--- Your goal ---
Return all of the data below verbatim and exclude every picture.

(Before-and-after change data)
╭──
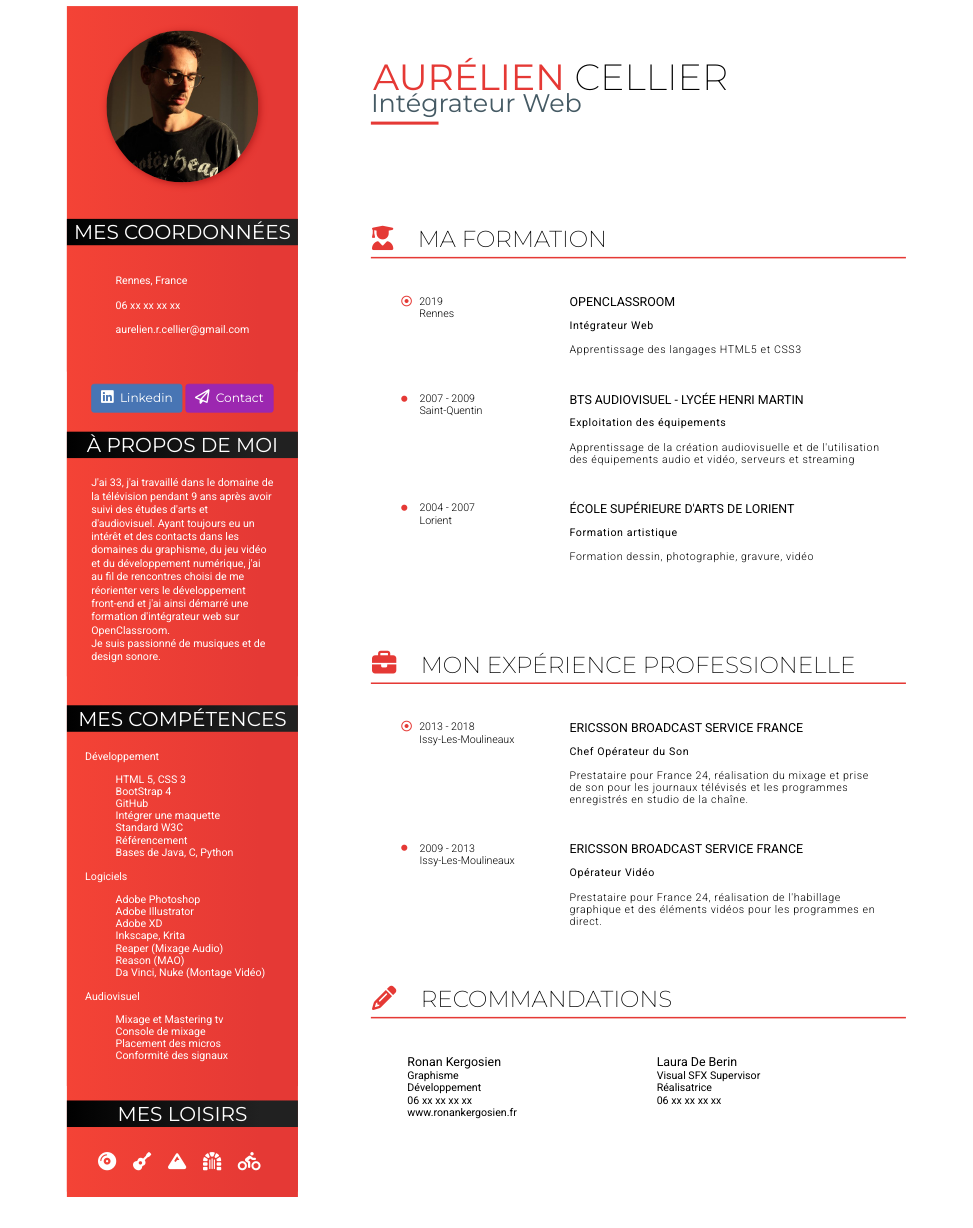
Repository: oc-math-classroom/projet-2
Page: index.html
The author's editor kept a copy of each file at every save. The page is drawn from the files as they stood at one save, then again after the next save.
The browser window is 1280 px wide. The pictures show the whole page, at 76% of full size.
Some web libraries are served in a nearby version.

Above is the page before, as saved 2019-07-06 14:54:03.

After the next save:
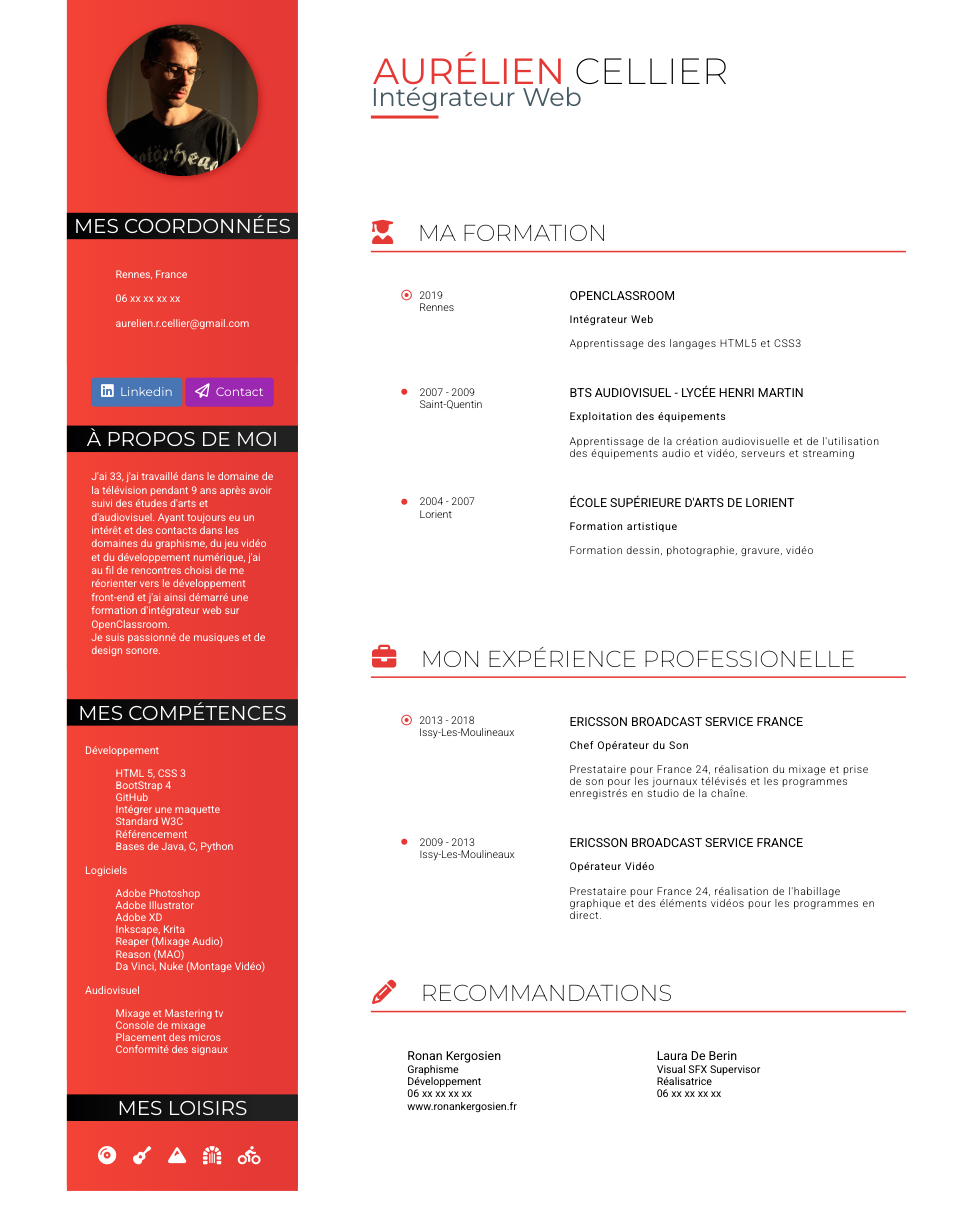
Saved 42 h 27 min later.
--- a/style.css
+++ b/style.css
@@ -19,6 +19,10 @@ ul {
 a {
     text-decoration: none;
     color: inherit;
+}
+
+body {
+    margin: 0px;
 }
 
 /* fin reset */
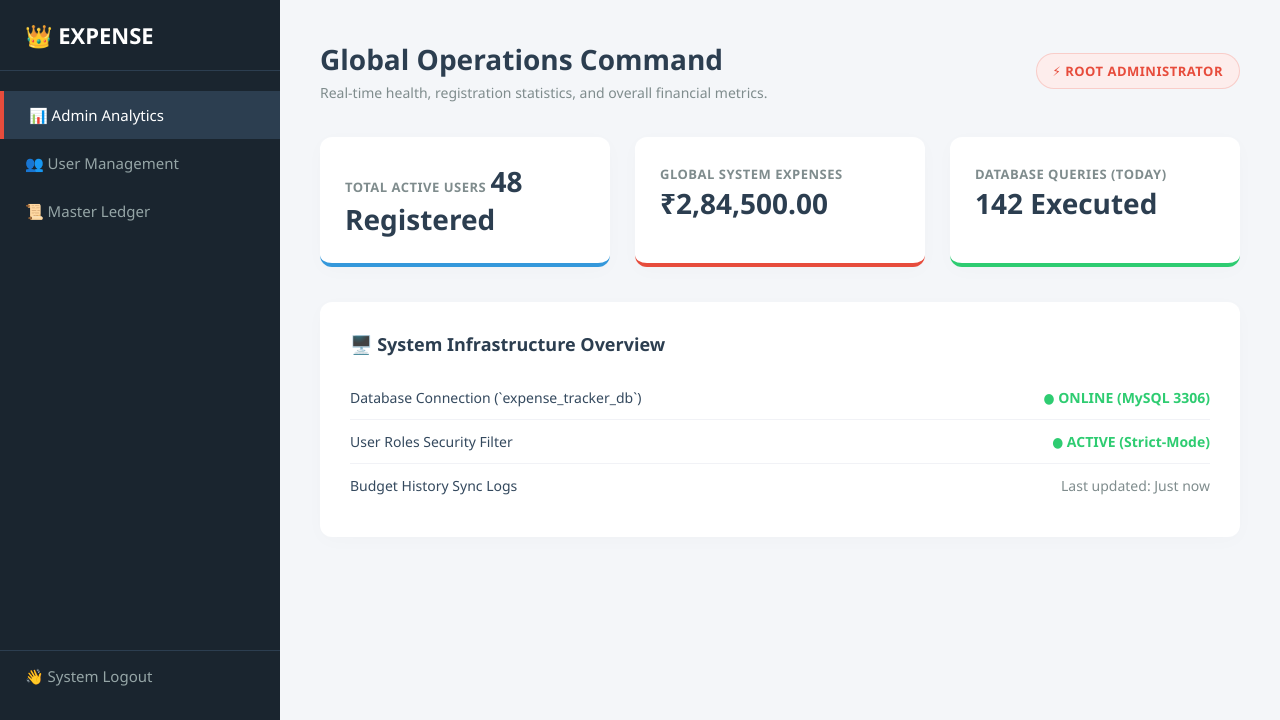
Repository: shambhavi4823/EXPENSE_TRACKER
Page: expense_frontend/admin_dashboard.html
An editor plug-in stored every save of this project. The page is shown before and after the next save, followed by the edit.
The browser window is 1280 px wide. The pictures show the whole page.

Above is the page before, as saved 2026-07-12 10:27:29.

### expense_frontend/admin_dashboard.html
<!DOCTYPE html>
<html lang="en">

<head>
    <meta charset="UTF-8">
    <meta name="viewport" content="width=device-width, initial-scale=1.0">
    <title>WalletWise - Admin Dashboard</title>
    <style>
        /* --- Reset & Base Styles --- */

        * {
            margin: 0;
            padding: 0;
            box-sizing: border-box;
            font-family: 'Segoe UI', Tahoma, Geneva, Verdana, sans-serif;
        }

        body {
            background-color: #f4f6f9;
            display: flex;
            min-height: 100vh;
        }
        /* --- Admin Sidebar Navigation (Dark Theme) --- */

        .sidebar {
            width: 280px;
            background-color: #1a252f;
            /* Darker than user sidebar */
            color: white;
            display: flex;
            flex-direction: column;
            padding: 20px 0;
            position: fixed;
            height: 100vh;
        }

        .sidebar .logo {
            font-size: 22px;
            font-weight: bold;
            padding: 0 25px 20px 25px;
            border-bottom: 1px solid #2c3e50;
            margin-bottom: 20px;
        }

        .sidebar .logo span {
            color: #e74c3c;
            /* Red highlight for Admin panel */
        }

        .sidebar a {
            color: #95a5a6;
            text-decoration: none;
            padding: 14px 25px;
            display: block;
            font-size: 15px;
            font-weight: 500;
            transition: all 0.3s ease;
        }

        .sidebar a:hover,
        .sidebar a.active {
            color: white;
            background-color: #2c3e50;
            border-left: 4px solid #e74c3c;
        }

        .sidebar .logout {
            margin-top: auto;
            border-top: 1px solid #2c3e50;
            padding-top: 15px;
        }
        /* --- Main Content Area --- */

        .main-content {
            margin-left: 280px;
            flex: 1;
            padding: 40px;
        }

        .header {
            display: flex;
            justify-content: space-between;
            align-items: center;
            margin-bottom: 35px;
        }

        .header h1 {
            color: #2c3e50;
            font-size: 28px;
        }

        .header .admin-badge {
            background-color: #fdedec;
            color: #e74c3c;
            padding: 8px 16px;
            border-radius: 20px;
            font-weight: 700;
            font-size: 13px;
            text-transform: uppercase;
            letter-spacing: 0.5px;
            border: 1px solid rgba(231, 76, 60, 0.2);
        }
        /* --- Admin KPI Cards Grid --- */

        .admin-cards {
            display: grid;
            grid-template-columns: repeat(auto-fit, minmax(240px, 1fr));
            gap: 25px;
            margin-bottom: 35px;
        }

        .card {
            background-color: white;
            padding: 25px;
            border-radius: 12px;
            box-shadow: 0 4px 20px rgba(0, 0, 0, 0.02);
            border-bottom: 4px solid #bdc3c7;
        }

        .card.users-card {
            border-bottom-color: #3498db;
        }

        .card.expense-card {
            border-bottom-color: #e74c3c;
        }

        .card.system-card {
            border-bottom-color: #2ecc71;
        }

        .card .card-title {
            color: #7f8c8d;
            font-size: 13px;
            font-weight: 600;
            text-transform: uppercase;
            letter-spacing: 0.5px;
            margin-bottom: 12px;
        }

        .card .card-value {
            font-size: 28px;
            font-weight: 700;
            color: #2c3e50;
        }
        /* --- System Info Section --- */

        .system-status-box {
            background-color: white;
            padding: 30px;
            border-radius: 12px;
            box-shadow: 0 4px 20px rgba(0, 0, 0, 0.02);
        }

        .system-status-box h3 {
            color: #2c3e50;
            font-size: 18px;
            margin-bottom: 20px;
        }

        .log-item {
            display: flex;
            justify-content: space-between;
            padding: 12px 0;
            border-bottom: 1px solid #f1f2f6;
            font-size: 14px;
            color: #34495e;
        }

        .log-item:last-child {
            border-bottom: none;
        }

        .status-ok {
            color: #2ecc71;
            font-weight: 600;
        }
    </style>
</head>

<body>

    <div class="sidebar">
        <div class="logo">👑 EXPENSE
            <span</span></div>
        <a href="admin_dashboard.html" class="active">📊 Admin Analytics</a>
        <a href="user_management.html">👥 User Management</a>
        <a href="master_ledger.html">📜 Master Ledger</a>
        <a href="index.html" class="logout">👋 System Logout</a>
    </div>

    <div class="main-content">

        <div class="header">
            <div>
                <h1>Global Operations Command</h1>
                <p style="color: #7f8c8d; font-size: 14px; margin-top: 5px;">Real-time health, registration statistics, and overall financial metrics.</p>
            </div>
            <div class="admin-badge">⚡ Root Administrator</div>
        </div>

        <div class="admin-cards">
            <div class="card users-card">
                <span class="card-title">Total Active Users</span>
                <span class="card-value">48 Registered</span>
            </div>
            <div class="card expense-card">
                <span class="card-title">Global System Expenses</span>
                <span class="card-value">₹2,84,500.00</span>
            </div>
            <div class="card system-card">
                <span class="card-title">Database Queries (Today)</span>
                <span class="card-value">142 Executed</span>
            </div>
        </div>

        <div class="system-status-box">
            <h3>🖥️ System Infrastructure Overview</h3>
            <div class="log-item">
                <span>Database Connection (`expense_tracker_db`)</span>
                <span class="status-ok">● ONLINE (MySQL 3306)</span>
            </div>
            <div class="log-item">
                <span>User Roles Security Filter</span>
                <span class="status-ok">● ACTIVE (Strict-Mode)</span>
            </div>
            <div class="log-item">
                <span>Budget History Sync Logs</span>
                <span style="color: #7f8c8d;">Last updated: Just now</span>
            </div>
        </div>

    </div>

</body>

</html>

After the next save:
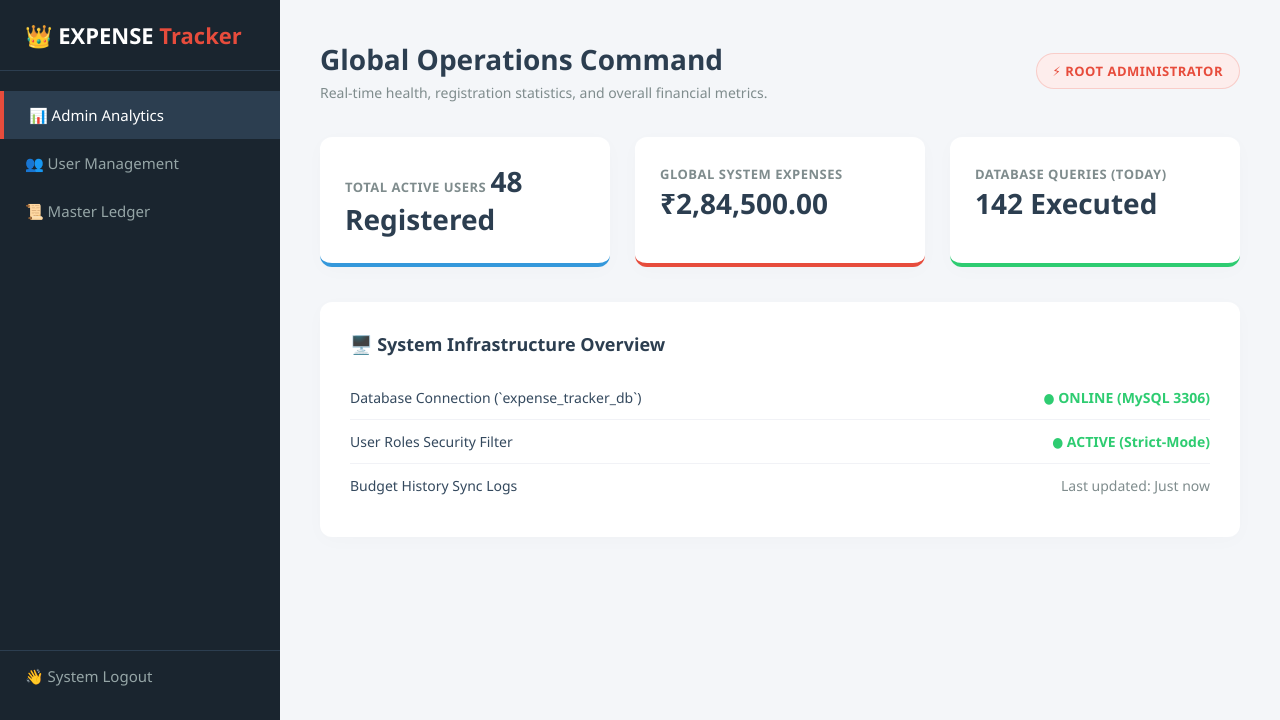
Saved 5 s later.
--- a/expense_frontend/admin_dashboard.html
+++ b/expense_frontend/admin_dashboard.html
@@ -182,7 +182,7 @@
 
     <div class="sidebar">
         <div class="logo">👑 EXPENSE
-            <span</span></div>
+            <span>Tracker</span></div>
         <a href="admin_dashboard.html" class="active">📊 Admin Analytics</a>
         <a href="user_management.html">👥 User Management</a>
         <a href="master_ledger.html">📜 Master Ledger</a>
╰──
--- Answer to the exercise ---
Repository: oc-math-classroom/projet-2
Page: index.html
The author's editor kept a copy of each file at every save. The page is drawn from the files as they stood at one save, then again after the next save.
The browser window is 1280 px wide. The pictures show the whole page, at 76% of full size.
Some web libraries are served in a nearby version.

Above is the page before, as saved 2019-07-06 14:54:03.

After the next save:
Saved 42 h 27 min later.
--- a/style.css
+++ b/style.css
@@ -19,6 +19,10 @@ ul {
 a {
     text-decoration: none;
     color: inherit;
+}
+
+body {
+    margin: 0px;
 }
 
 /* fin reset */
Repository: shambhavi4823/EXPENSE_TRACKER
Page: expense_frontend/admin_dashboard.html
An editor plug-in stored every save of this project. The page is shown before and after the next save, followed by the edit.
The browser window is 1280 px wide. The pictures show the whole page.

Above is the page before, as saved 2026-07-12 10:27:29.

### expense_frontend/admin_dashboard.html
<!DOCTYPE html>
<html lang="en">

<head>
    <meta charset="UTF-8">
    <meta name="viewport" content="width=device-width, initial-scale=1.0">
    <title>WalletWise - Admin Dashboard</title>
    <style>
        /* --- Reset & Base Styles --- */

        * {
            margin: 0;
            padding: 0;
            box-sizing: border-box;
            font-family: 'Segoe UI', Tahoma, Geneva, Verdana, sans-serif;
        }

        body {
            background-color: #f4f6f9;
            display: flex;
            min-height: 100vh;
        }
        /* --- Admin Sidebar Navigation (Dark Theme) --- */

        .sidebar {
            width: 280px;
            background-color: #1a252f;
            /* Darker than user sidebar */
            color: white;
            display: flex;
            flex-direction: column;
            padding: 20px 0;
            position: fixed;
            height: 100vh;
        }

        .sidebar .logo {
            font-size: 22px;
            font-weight: bold;
            padding: 0 25px 20px 25px;
            border-bottom: 1px solid #2c3e50;
            margin-bottom: 20px;
        }

        .sidebar .logo span {
            color: #e74c3c;
            /* Red highlight for Admin panel */
        }

        .sidebar a {
            color: #95a5a6;
            text-decoration: none;
            padding: 14px 25px;
            display: block;
            font-size: 15px;
            font-weight: 500;
            transition: all 0.3s ease;
        }

        .sidebar a:hover,
        .sidebar a.active {
            color: white;
            background-color: #2c3e50;
            border-left: 4px solid #e74c3c;
        }

        .sidebar .logout {
            margin-top: auto;
            border-top: 1px solid #2c3e50;
            padding-top: 15px;
        }
        /* --- Main Content Area --- */

        .main-content {
            margin-left: 280px;
            flex: 1;
            padding: 40px;
        }

        .header {
            display: flex;
            justify-content: space-between;
            align-items: center;
            margin-bottom: 35px;
        }

        .header h1 {
            color: #2c3e50;
            font-size: 28px;
        }

        .header .admin-badge {
            background-color: #fdedec;
            color: #e74c3c;
            padding: 8px 16px;
            border-radius: 20px;
            font-weight: 700;
            font-size: 13px;
            text-transform: uppercase;
            letter-spacing: 0.5px;
            border: 1px solid rgba(231, 76, 60, 0.2);
        }
        /* --- Admin KPI Cards Grid --- */

        .admin-cards {
            display: grid;
            grid-template-columns: repeat(auto-fit, minmax(240px, 1fr));
            gap: 25px;
            margin-bottom: 35px;
        }

        .card {
            background-color: white;
            padding: 25px;
            border-radius: 12px;
            box-shadow: 0 4px 20px rgba(0, 0, 0, 0.02);
            border-bottom: 4px solid #bdc3c7;
        }

        .card.users-card {
            border-bottom-color: #3498db;
        }

        .card.expense-card {
            border-bottom-color: #e74c3c;
        }

        .card.system-card {
            border-bottom-color: #2ecc71;
        }

        .card .card-title {
            color: #7f8c8d;
            font-size: 13px;
            font-weight: 600;
            text-transform: uppercase;
            letter-spacing: 0.5px;
            margin-bottom: 12px;
        }

        .card .card-value {
            font-size: 28px;
            font-weight: 700;
            color: #2c3e50;
        }
        /* --- System Info Section --- */

        .system-status-box {
            background-color: white;
            padding: 30px;
            border-radius: 12px;
            box-shadow: 0 4px 20px rgba(0, 0, 0, 0.02);
        }

        .system-status-box h3 {
            color: #2c3e50;
            font-size: 18px;
            margin-bottom: 20px;
        }

        .log-item {
            display: flex;
            justify-content: space-between;
            padding: 12px 0;
            border-bottom: 1px solid #f1f2f6;
            font-size: 14px;
            color: #34495e;
        }

        .log-item:last-child {
            border-bottom: none;
        }

        .status-ok {
            color: #2ecc71;
            font-weight: 600;
        }
    </style>
</head>

<body>

    <div class="sidebar">
        <div class="logo">👑 EXPENSE
            <span</span></div>
        <a href="admin_dashboard.html" class="active">📊 Admin Analytics</a>
        <a href="user_management.html">👥 User Management</a>
        <a href="master_ledger.html">📜 Master Ledger</a>
        <a href="index.html" class="logout">👋 System Logout</a>
    </div>

    <div class="main-content">

        <div class="header">
            <div>
                <h1>Global Operations Command</h1>
                <p style="color: #7f8c8d; font-size: 14px; margin-top: 5px;">Real-time health, registration statistics, and overall financial metrics.</p>
            </div>
            <div class="admin-badge">⚡ Root Administrator</div>
        </div>

        <div class="admin-cards">
            <div class="card users-card">
                <span class="card-title">Total Active Users</span>
                <span class="card-value">48 Registered</span>
            </div>
            <div class="card expense-card">
                <span class="card-title">Global System Expenses</span>
                <span class="card-value">₹2,84,500.00</span>
            </div>
            <div class="card system-card">
                <span class="card-title">Database Queries (Today)</span>
                <span class="card-value">142 Executed</span>
            </div>
        </div>

        <div class="system-status-box">
            <h3>🖥️ System Infrastructure Overview</h3>
            <div class="log-item">
                <span>Database Connection (`expense_tracker_db`)</span>
                <span class="status-ok">● ONLINE (MySQL 3306)</span>
            </div>
            <div class="log-item">
                <span>User Roles Security Filter</span>
                <span class="status-ok">● ACTIVE (Strict-Mode)</span>
            </div>
            <div class="log-item">
                <span>Budget History Sync Logs</span>
                <span style="color: #7f8c8d;">Last updated: Just now</span>
            </div>
        </div>

    </div>

</body>

</html>

After the next save:
Saved 5 s later.
--- a/expense_frontend/admin_dashboard.html
+++ b/expense_frontend/admin_dashboard.html
@@ -182,7 +182,7 @@
 
     <div class="sidebar">
         <div class="logo">👑 EXPENSE
-            <span</span></div>
+            <span>Tracker</span></div>
         <a href="admin_dashboard.html" class="active">📊 Admin Analytics</a>
         <a href="user_management.html">👥 User Management</a>
         <a href="master_ledger.html">📜 Master Ledger</a>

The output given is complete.